> [SOURCE RECORDS]
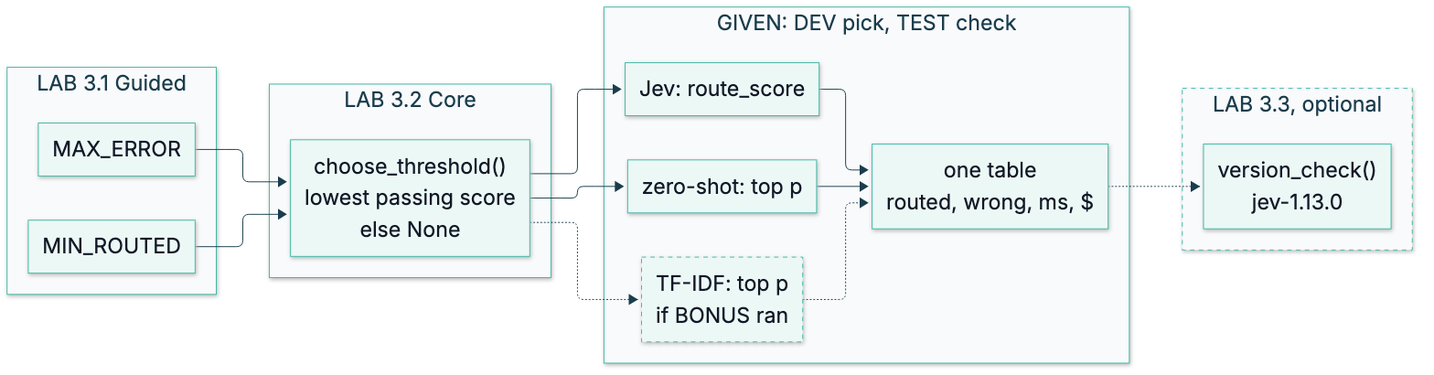
Earlier version of the Mermaid export course/diagrams/module_03/p3-lab-map.png (axel-sirota/getting_started_jev). Its source is kept beside it as course/diagrams/module_03/p3-lab-map.mmd.
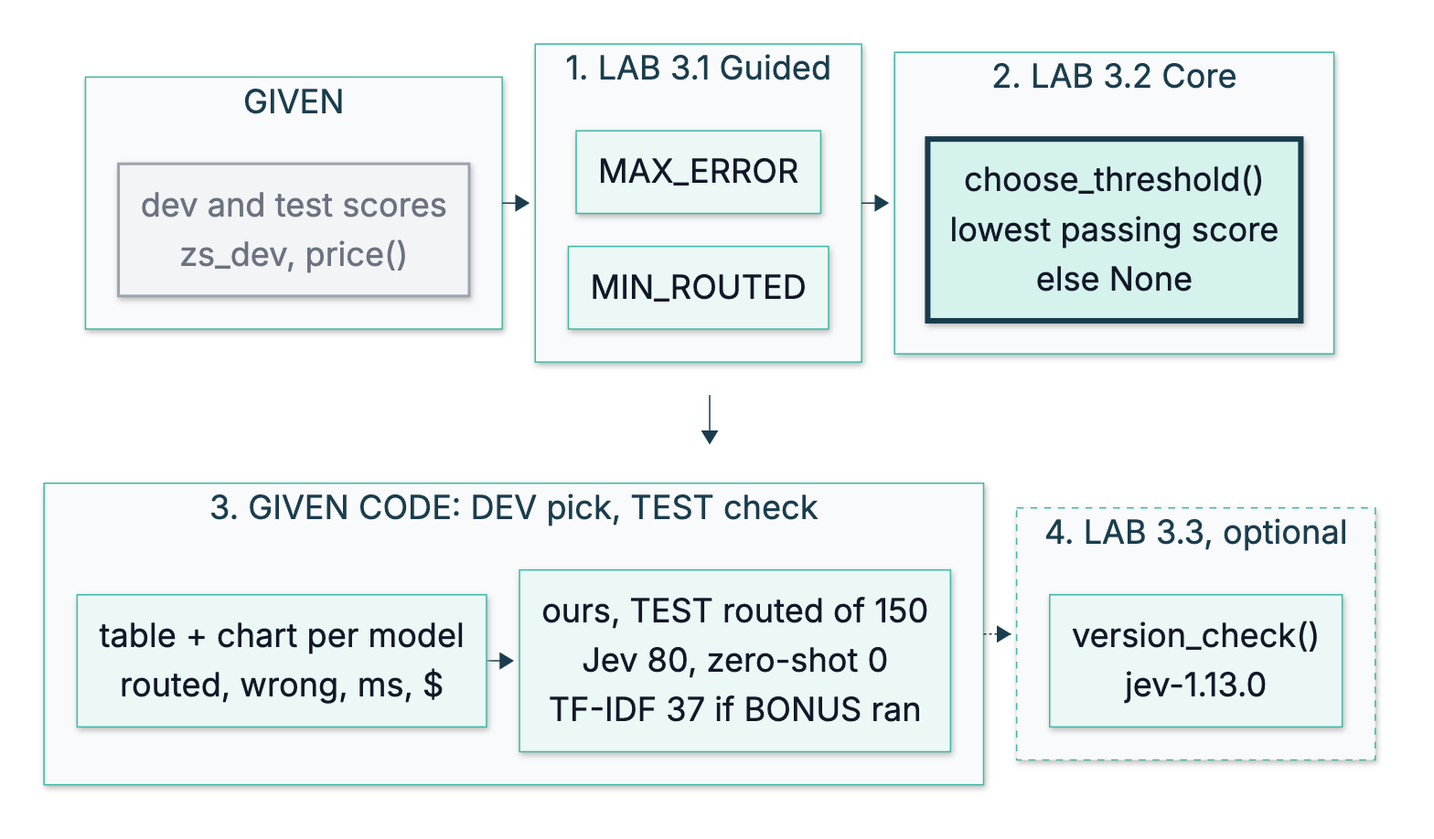
After the commit.

The edit, as a diff of the source:
```diff
@@ -1,30 +1,42 @@
 %%{init: {"theme": "base", "themeVariables": {"fontFamily": "Inter, sans-serif", "primaryColor": "#ECF8F6", "primaryBorderColor": "#40B8A6", "primaryTextColor": "#111827", "lineColor": "#1A3D4D", "secondaryColor": "#F9FAFB", "tertiaryColor": "#FFFFFF", "clusterBkg": "#F9FAFB", "clusterBorder": "#D1D5DB", "actorBkg": "#ECF8F6", "actorBorder": "#40B8A6", "noteBkgColor": "#FFF6DA", "noteBorderColor": "#E0B84C"}}}%%
-flowchart LR
-  subgraph L1["LAB 3.1 Guided"]
-    M1["MAX_ERROR"]
-    M2["MIN_ROUTED"]
+flowchart TB
+  subgraph ROW1[" "]
+    direction LR
+    subgraph GIVEN["GIVEN"]
+      G["dev and test scores<br/>zs_dev, price()"]
+    end
+    subgraph L1["1. LAB 3.1 Guided"]
+      direction TB
+      M1["MAX_ERROR"]
+      M2["MIN_ROUTED"]
+      M1 ~~~ M2
+    end
+    subgraph L2["2. LAB 3.2 Core"]
+      C["choose_threshold()<br/>lowest passing score<br/>else None"]
+    end
+    GIVEN --> L1 --> L2
   end
-  subgraph L2["LAB 3.2 Core"]
-    C["choose_threshold()<br/>lowest passing score<br/>else None"]
+  subgraph ROW2[" "]
+    direction LR
+    subgraph RUN["3. GIVEN CODE: DEV pick, TEST check"]
+      T["table + chart per model<br/>routed, wrong, ms, $"]
+      R["ours, TEST routed of 150<br/>Jev 80, zero-shot 0<br/>TF-IDF 37 if BONUS ran"]
+      T --> R
+    end
+    subgraph L3["4. LAB 3.3, optional"]
+      V["version_check()<br/>jev-1.13.0"]
+    end
+    RUN -.-> L3
   end
-  subgraph GIVEN["GIVEN: DEV pick, TEST check"]
-    J["Jev: route_score"]
-    Z["zero-shot: top p"]
-    TF["TF-IDF: top p<br/>if BONUS ran"]
-    T["one table<br/>routed, wrong, ms, $"]
-  end
-  subgraph L3["LAB 3.3, optional"]
-    V["version_check()<br/>jev-1.13.0"]
-  end
-  M1 --> C
-  M2 --> C
-  C --> J --> T
-  C --> Z --> T
-  C -.-> TF -.-> T
-  T -.-> V
-  style L3 stroke-dasharray:5 5
-  style TF stroke-dasharray:5 5
+  ROW1 --> ROW2
 
   classDef fail fill:#FDECEA,stroke:#B42318,stroke-width:4px
   classDef changed fill:#D5F2EC,stroke:#1A3D4D,stroke-width:4px
   classDef ok fill:#ECF8F6,stroke:#1A3D4D,stroke-width:3px
+  classDef muted fill:#F3F4F6,stroke:#9CA3AF,stroke-width:2px,color:#6B7280
+  classDef human fill:#FFF6DA,stroke:#E0B84C,stroke-width:3px
+  style ROW1 fill:none,stroke:none
+  style ROW2 fill:none,stroke:none
+  class G muted
+  class C changed
+  style L3 stroke-dasharray:5 5
```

> [EXERCISE INSTRUCTIONS] Look through the entries above; copy every line holding the string "subgraph".

> [TASK SOLUTION]
-  subgraph L1["LAB 3.1 Guided"]
+  subgraph ROW1[" "]
+    subgraph GIVEN["GIVEN"]
+    subgraph L1["1. LAB 3.1 Guided"]
+    subgraph L2["2. LAB 3.2 Core"]
-  subgraph L2["LAB 3.2 Core"]
+  subgraph ROW2[" "]
+    subgraph RUN["3. GIVEN CODE: DEV pick, TEST check"]
+    subgraph L3["4. LAB 3.3, optional"]
-  subgraph GIVEN["GIVEN: DEV pick, TEST check"]
-  subgraph L3["LAB 3.3, optional"]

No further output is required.